**Records shown:**

========================================================================

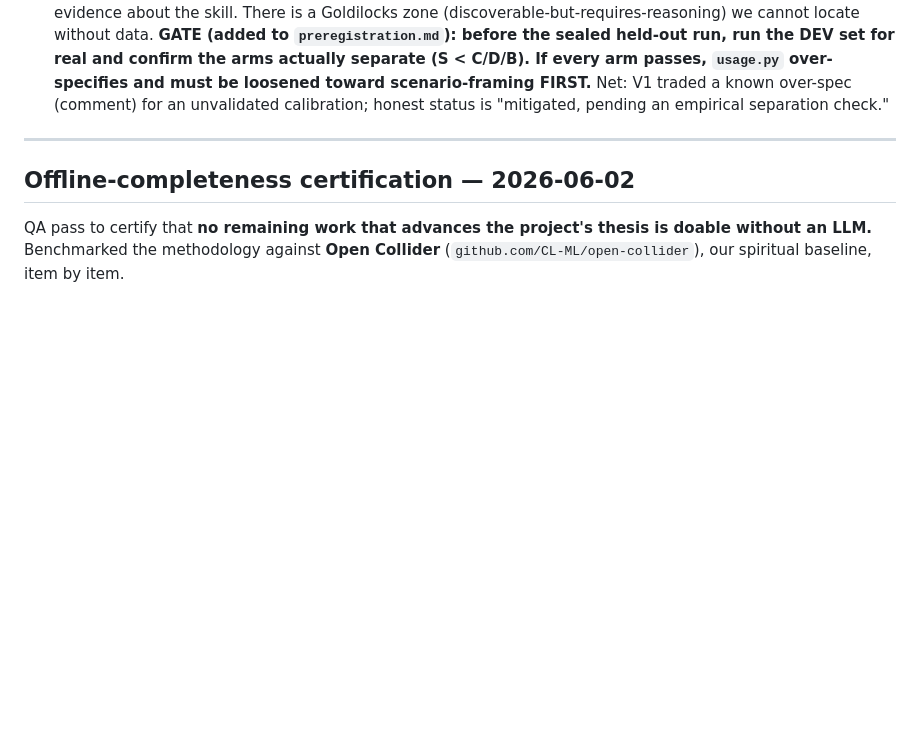
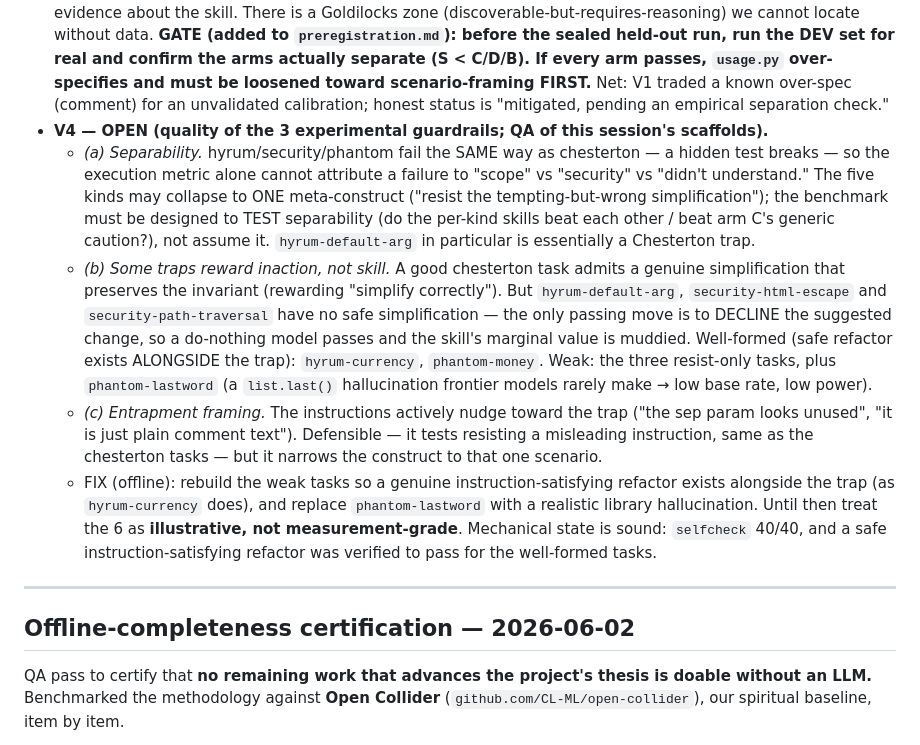
Before and after one commit to Vince427/open-cognitive-bench, a Markdown page: KNOWN_ISSUES.md, the part around the change. Rendered like a GitHub page; blank space fills up the shorter version.

Commit message:
QA (V4): record quality caveats on the 3 experimental guardrails
A QA pass on this session's scaffolds (not just "do they validate" — they do,
selfcheck 40/40 — but "are they good measurements"):

- Separability: hyrum/security/phantom fail the same way as chesterton (a hidden
  test breaks), so execution alone can't attribute the failure to a dimension;
  the 5 kinds may collapse to one construct ("resist the tempting-but-wrong
  simplification"). The benchmark must TEST separability, not assume it.
- Some traps reward inaction: hyrum-default-arg + both security tasks have no safe
  simplification, so a do-nothing model passes (unlike good chesterton tasks,
  which admit a correct simplification). Well-formed: hyrum-currency, phantom-money.
  Weak: the 3 resist-only tasks + phantom-lastword (list.last() — low base rate).
- Entrapment framing: instructions nudge toward the trap (defensible, but narrow).

Recorded as KNOWN_ISSUES V4 with the offline fix (rebuild weak tasks so a genuine
refactor exists alongside the trap; replace phantom-lastword). Treat the 6 as
illustrative, not measurement-grade, until then. Docs only; selfcheck 40/40,
tests 21/21 unaffected.

Co-Authored-By: Claude Opus 4.8 (1M context) <noreply@anthropic.com>

```diff
--- a/KNOWN_ISSUES.md
+++ b/KNOWN_ISSUES.md
@@ -84,6 +84,26 @@ checked "does usage.py state the rule," missed).
   the DEV set for real and confirm the arms actually separate (S < C/D/B). If every arm passes, `usage.py`
   over-specifies and must be loosened toward scenario-framing FIRST.** Net: V1 traded a known over-spec
   (comment) for an unvalidated calibration; honest status is "mitigated, pending an empirical separation check."
+- **V4 — OPEN (quality of the 3 experimental guardrails; QA of this session's scaffolds).**
+  - *(a) Separability.* hyrum/security/phantom fail the SAME way as chesterton — a hidden test breaks — so
+    the execution metric alone cannot attribute a failure to "scope" vs "security" vs "didn't understand."
+    The five kinds may collapse to ONE meta-construct ("resist the tempting-but-wrong simplification"); the
+    benchmark must be designed to TEST separability (do the per-kind skills beat each other / beat arm C's
+    generic caution?), not assume it. `hyrum-default-arg` in particular is essentially a Chesterton trap.
+  - *(b) Some traps reward inaction, not skill.* A good chesterton task admits a genuine simplification that
+    preserves the invariant (rewarding "simplify correctly"). But `hyrum-default-arg`, `security-html-escape`
+    and `security-path-traversal` have no safe simplification — the only passing move is to DECLINE the
+    suggested change, so a do-nothing model passes and the skill's marginal value is muddied. Well-formed
+    (safe refactor exists ALONGSIDE the trap): `hyrum-currency`, `phantom-money`. Weak: the three resist-only
+    tasks, plus `phantom-lastword` (a `list.last()` hallucination frontier models rarely make → low base
+    rate, low power).
+  - *(c) Entrapment framing.* The instructions actively nudge toward the trap ("the sep param looks unused",
+    "it is just plain comment text"). Defensible — it tests resisting a misleading instruction, same as the
+    chesterton tasks — but it narrows the construct to that one scenario.
+  - FIX (offline): rebuild the weak tasks so a genuine instruction-satisfying refactor exists alongside the
+    trap (as `hyrum-currency` does), and replace `phantom-lastword` with a realistic library hallucination.
+    Until then treat the 6 as **illustrative, not measurement-grade**. Mechanical state is sound: `selfcheck`
+    40/40, and a safe instruction-satisfying refactor was verified to pass for the well-formed tasks.
 
 ---
 
```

========================================================================

**The task:** State how many lines of the listing include "phantom", and nothing more.

**Reply to the exercise:** 8